Some Essential Gear for Commuting:
Strong Non-knobby Tires
Both my bikes are mountain bikes so purchasing a set of street tires was important. I managed to pick up a pair of slick tires from Performance pretty cheap when I bought my rollers for winter training. I was able to use those although they aren’t quite strong enough to handle some of the terrain. Although my commute is primarily on paved bike paths, there are sections of the path which can be torn up or covered by fallen branches, or broken glass. It’s good to have a thicker tire to avoid punctures, however, a traditional mountain bike tire has too much rolling resistance. I have a pair of Michelin Dry XC tires that aren’t too knobby, however after riding everyday they can wear down pretty quick. I’d prefer a tire like the Continental Town and Country as soon as I can find a pair of them on sale. Although next year I might pickup a cheap beater road bike for commuting.
That’s right, your friends will laugh at you but who cares. When I ride the paths in the morning through Aurora I pass plenty of people who don’t speak much English, or others who just don’t understand the meaning of “On your Left!” With a bell I am able to announce that I am coming without speaking.
Typically when I ride I prefer clipless pedals, however I hate wearing my bike shoes at work all day and there isn’t enough room in my messenger bag for an extra pair of shoes. I was able to get a decent pair of platform pedals pretty cheap from Blue Sky Cycling and they’ve been great.
a few years back for my birthday, my girlfriend bought me a Timbuk2 messenger bag. This has been a commuting must have for me. Timbuk2 bags are great because they also have a support strap which goes across your chest as opposed to just the shoulder strap. I can clip on a reflector light and I have enough room inside the bag to fit a folder with my work papers, my breakfast and lunch for the day, and a dry shirt and pants for changing into once I get to work.

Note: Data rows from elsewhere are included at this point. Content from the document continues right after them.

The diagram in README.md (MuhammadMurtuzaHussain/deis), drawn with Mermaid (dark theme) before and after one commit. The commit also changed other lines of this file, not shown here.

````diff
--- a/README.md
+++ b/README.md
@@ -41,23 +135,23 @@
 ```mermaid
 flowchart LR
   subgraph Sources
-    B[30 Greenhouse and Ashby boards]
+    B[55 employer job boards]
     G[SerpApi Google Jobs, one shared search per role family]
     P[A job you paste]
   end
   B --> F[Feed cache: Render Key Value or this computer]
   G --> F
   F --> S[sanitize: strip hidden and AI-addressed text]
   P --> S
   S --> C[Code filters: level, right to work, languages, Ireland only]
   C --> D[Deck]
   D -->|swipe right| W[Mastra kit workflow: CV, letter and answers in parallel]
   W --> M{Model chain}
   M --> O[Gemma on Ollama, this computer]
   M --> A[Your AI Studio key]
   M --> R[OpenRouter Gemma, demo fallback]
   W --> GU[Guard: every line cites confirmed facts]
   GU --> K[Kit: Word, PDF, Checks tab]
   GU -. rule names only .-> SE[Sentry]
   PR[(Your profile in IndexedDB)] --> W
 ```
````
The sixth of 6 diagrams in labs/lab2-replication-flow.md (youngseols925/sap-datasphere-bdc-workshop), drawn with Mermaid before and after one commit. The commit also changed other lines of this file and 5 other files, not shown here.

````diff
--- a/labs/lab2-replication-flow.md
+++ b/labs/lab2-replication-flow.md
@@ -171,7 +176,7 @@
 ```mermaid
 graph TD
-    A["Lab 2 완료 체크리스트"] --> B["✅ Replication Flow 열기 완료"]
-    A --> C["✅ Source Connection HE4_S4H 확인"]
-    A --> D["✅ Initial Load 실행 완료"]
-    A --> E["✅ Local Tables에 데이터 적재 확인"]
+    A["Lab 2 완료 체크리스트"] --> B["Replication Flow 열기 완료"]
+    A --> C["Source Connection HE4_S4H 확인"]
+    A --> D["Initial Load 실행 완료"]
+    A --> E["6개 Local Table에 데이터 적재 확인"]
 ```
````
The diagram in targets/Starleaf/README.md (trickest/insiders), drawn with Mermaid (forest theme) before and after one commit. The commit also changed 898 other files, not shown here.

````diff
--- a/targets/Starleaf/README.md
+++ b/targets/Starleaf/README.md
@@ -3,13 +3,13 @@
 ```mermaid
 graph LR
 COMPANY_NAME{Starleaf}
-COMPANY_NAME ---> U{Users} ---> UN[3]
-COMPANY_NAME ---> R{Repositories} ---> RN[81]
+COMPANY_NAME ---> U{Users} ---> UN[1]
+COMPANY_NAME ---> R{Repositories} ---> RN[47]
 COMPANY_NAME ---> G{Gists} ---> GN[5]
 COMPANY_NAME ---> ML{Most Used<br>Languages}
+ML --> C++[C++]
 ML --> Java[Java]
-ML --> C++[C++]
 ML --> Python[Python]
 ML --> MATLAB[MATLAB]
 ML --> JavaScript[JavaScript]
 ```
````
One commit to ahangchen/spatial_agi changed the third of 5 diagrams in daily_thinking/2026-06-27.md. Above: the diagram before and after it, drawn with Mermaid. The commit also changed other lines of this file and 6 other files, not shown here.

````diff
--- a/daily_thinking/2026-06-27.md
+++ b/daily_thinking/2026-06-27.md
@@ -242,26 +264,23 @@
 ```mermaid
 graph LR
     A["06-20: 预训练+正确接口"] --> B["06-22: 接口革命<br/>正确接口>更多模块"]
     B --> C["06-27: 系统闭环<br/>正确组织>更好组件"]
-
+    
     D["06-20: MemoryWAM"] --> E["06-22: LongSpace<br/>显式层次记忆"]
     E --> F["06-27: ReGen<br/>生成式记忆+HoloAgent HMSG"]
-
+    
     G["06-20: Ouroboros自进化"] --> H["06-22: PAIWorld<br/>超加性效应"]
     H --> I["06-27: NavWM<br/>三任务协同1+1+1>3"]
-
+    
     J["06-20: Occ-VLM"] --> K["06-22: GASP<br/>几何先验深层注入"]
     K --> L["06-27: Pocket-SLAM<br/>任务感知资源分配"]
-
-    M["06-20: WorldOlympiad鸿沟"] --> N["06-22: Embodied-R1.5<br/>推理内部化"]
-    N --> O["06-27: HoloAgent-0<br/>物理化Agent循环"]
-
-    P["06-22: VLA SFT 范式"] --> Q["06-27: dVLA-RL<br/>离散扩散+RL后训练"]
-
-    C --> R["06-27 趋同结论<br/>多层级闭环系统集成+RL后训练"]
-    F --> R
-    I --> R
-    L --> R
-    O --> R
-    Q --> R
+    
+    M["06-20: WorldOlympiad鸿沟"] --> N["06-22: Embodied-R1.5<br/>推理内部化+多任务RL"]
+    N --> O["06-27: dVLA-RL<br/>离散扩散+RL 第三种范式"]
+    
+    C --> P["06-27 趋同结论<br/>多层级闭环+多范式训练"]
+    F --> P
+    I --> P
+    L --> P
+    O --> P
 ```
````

This is another necessity. If you are going to be riding to work you have to take others into account. I work up a pretty good sweat when I ride whether it’s 90 degrees of 40 degrees, and my co-workers shouldn’t have to deal with my sweat. I always keep deodorant at work.
Bike tools, Pump, spare tube or patches
When you ride every day, your bound to get a flat every once-in-awhile. It’s important to have the right tools to make a repair or fix a flat quickly so you’re not late for work.
When I ride singletrack I am a purist and the sound of my tires on the dirt and that of the trees in the wind is enough for me. However when I am riding to work, I find I can ride faster with tunes. I always keep the volume low so I am able to hear cars and people over the sound of the music. I have a wired remote which I can clip to my shirt near my neck so I can change song or volume level on my ipod without digging it out of my back pocket.
I’m posting a free download of the Album “Basso Continuo” that I recorded with Alex Karwatowicz back in 1997. This album was originally released under futura records but since it’s 10 years old I’ve decided to post it as a free download. Both Alex and I have come along way musically since then. Also the software and hardware we were using was very primitive compared to today’s equipment and software. Most of the sequencing was done using midi outboard gear and analog equipment. Feel free to share this album with friends and post your thoughts on this thread.
>> Download Album (90mb) (right click and select “save as”)